The Occupation’s structure may be solid, if a bit shallow, but the game has some serious issues with its basic controls and mechanics. Movement is a touch slow and awkward, with your character getting caught on things on a regular basis. Your clues are recorded in a difficult-to-navigate dossier, and the things you pick up are kept in a briefcase, which, in a misplaced bit of realism, has to be placed on a flat, cleared surface to be opened. Quite often there’s no proper surface available, so you have to pop a squat and rifle through your briefcase on the floor. Not really a habit of your top investigative journalists. The game is also seriously glitchy – often interactive hotspots wouldn’t show up properly when I was pointed at them, key items would disappear, or I’d find myself stuck in doors or other objects. These issues frequently required a restart, which is a serious pain, as this game has no mid-chapter saves. The Occupation isn’t about precision action, so the control issues and glitches aren’t game-breaking, but they certainly are irritating.
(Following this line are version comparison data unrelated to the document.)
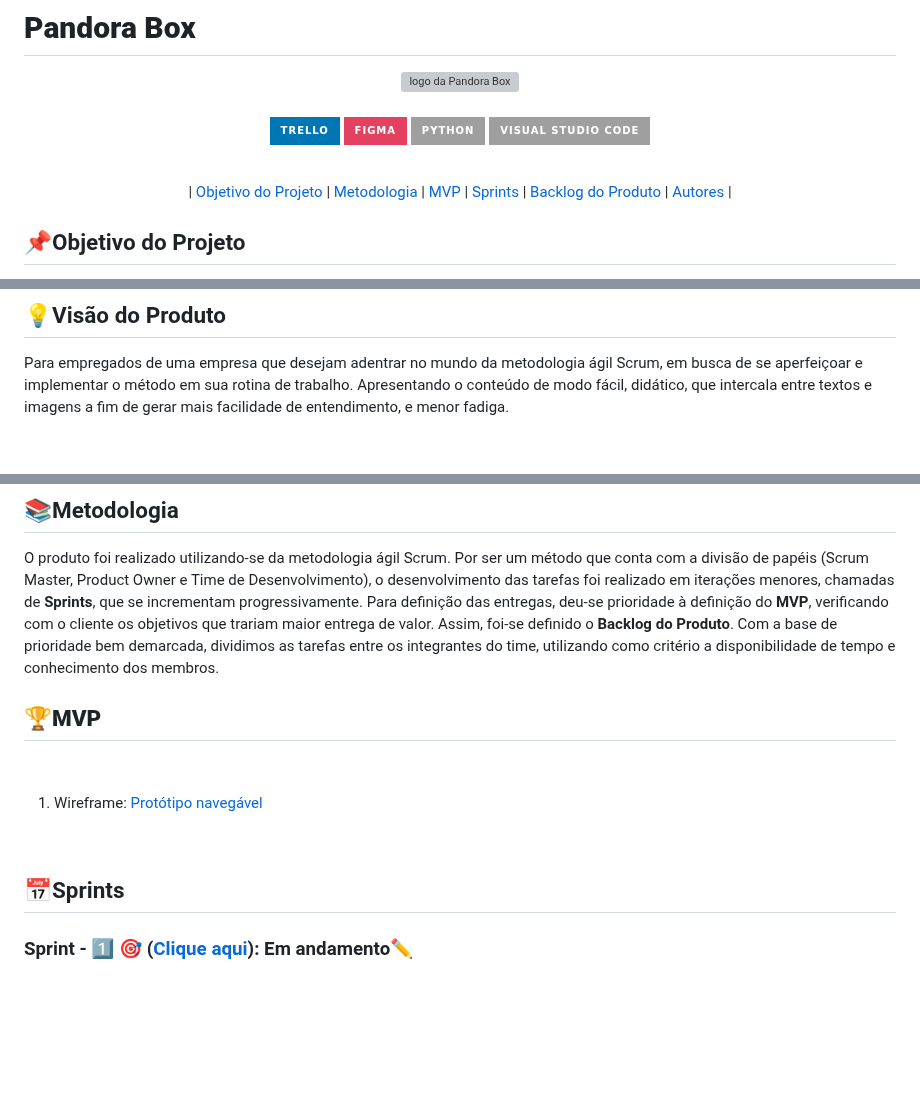
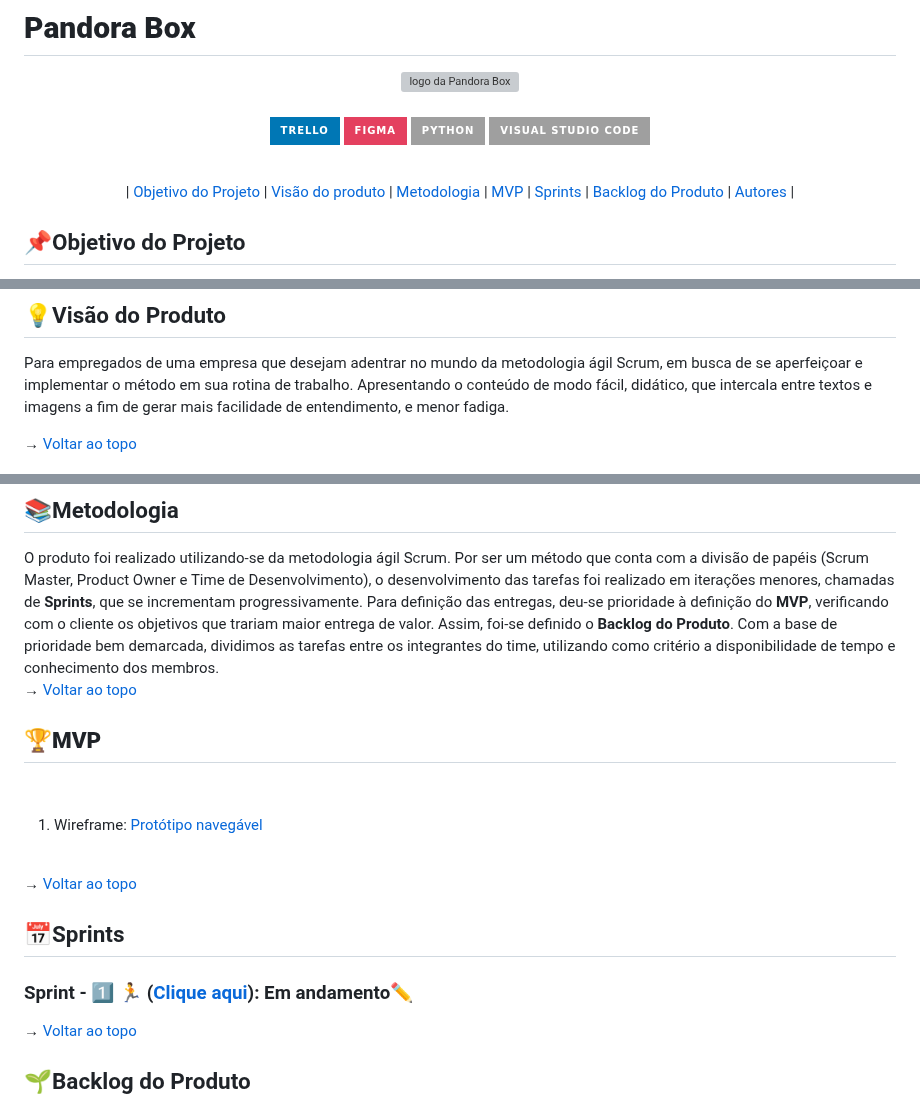
Before and after one commit to AvyaAquino/ADS-1-SEM-API, a Markdown page: README.md, 3 parts joined by grey strips. Rendered like a GitHub page; badges without logos; blank space fills up the shorter version; grey boxes are pictures that could not be loaded.

```diff
--- a/README.md
+++ b/README.md
@@ -9,6 +11,7 @@
 <p align="center">
     |
   <a href ="#objetivo-do-projeto">  Objetivo do Projeto </a>  |
+  <a href ="#visaoproduto"> Visão do produto </a>  |
   <a href ="#metodologia"> Metodologia </a>  |
   <a href ="#mvp"> MVP </a>  |
   <a href ="#sprints"> Sprints </a>  |
@@ -27,4 +41,5 @@
 
 Para empregados de uma empresa que desejam adentrar no mundo da metodologia ágil Scrum, em busca de se aperfeiçoar e implementar o método em sua rotina de trabalho. Apresentando o conteúdo de modo fácil, didático, que intercala entre textos e imagens a fim de gerar mais facilidade de entendimento, e menor fadiga.
 
+→ [Voltar ao topo](#topo)
 <br>
@@ -35,6 +52,9 @@ O produto foi realizado utilizando-se da metodologia ágil Scrum. Por ser um mé
 Com a base de prioridade bem demarcada, dividimos as tarefas entre os integrantes do time, utilizando como critério a disponibilidade de tempo e conhecimento dos membros.
 <br>
 </br>
+→ [Voltar ao topo](#topo)
+
+<span id="mvp">
 
 ## 🏆**MVP**
 
@@ -46,8 +66,13 @@ Com a base de prioridade bem demarcada, dividimos as tarefas entre os integrante
 
 <br>
 
+→ [Voltar ao topo](#topo)
+
+<span id="sprints">
+
 ## 📅Sprints
 
-### Sprint - 1️⃣ 🎯 ([Clique aqui](/documents/Sprints/Sprint1)):  Em andamento✏️
+### Sprint - 1️⃣ 🏃 ([Clique aqui](/documents/Sprints/Sprint1)):  Em andamento✏️
 
+→ [Voltar ao topo](#topo)
 <br>
```
Also changed, not shown: other parts of README.md (+36 -2 lines).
Thus far, I’ve (hopefully) described The Occupation as an interesting, yet flawed experience, but that only really applies to the first two-thirds of the game. Sadly, the game really drops the ball in its final third. After your second interview, the game serves up a lengthy linear section with no characters to interact with, then follows that up with a bit that’s heavily focused on stealth. Earlier parts of the game feature some light stealth, but this final section is much more demanding, and the game’s clunky controls and lack of polish makes for a miserable experience. More than once the guard chasing me warped right through a wall into the room I was hiding in – Metal Gear Solid, this ain’t. The last hour or so of The Occupation really left a sour taste in my mouth.
The Occupation takes around five or six hours to complete, and there is an incentive to play through again as there are multiple endings and it’s almost impossible to dig up all the clues the first time around. Much like a real journalist, your determination to stick to it will depend on your tolerance for aggravation and desire to know the full truth.
The Occupation structures itself in an interesting way, sets a unique tone, and toys with some potent topics, but lacks the depth or polish needed to live up to its potential. Like a disappointing newspaper article, you’re left with more questions than answers and wishing somebody would do the subject proper justice. The Occupation is, unfortunately, pretty vacant.
- Unique real-time structure
- Interesting setting and mood
- Intricate secret-filled level design
- Quality voice acting and tunes
- Clunky controls and mechanics
- Fragmented, confusing story
- Shallow political posturing
- Dire late-game stealth section
- Far too glitchy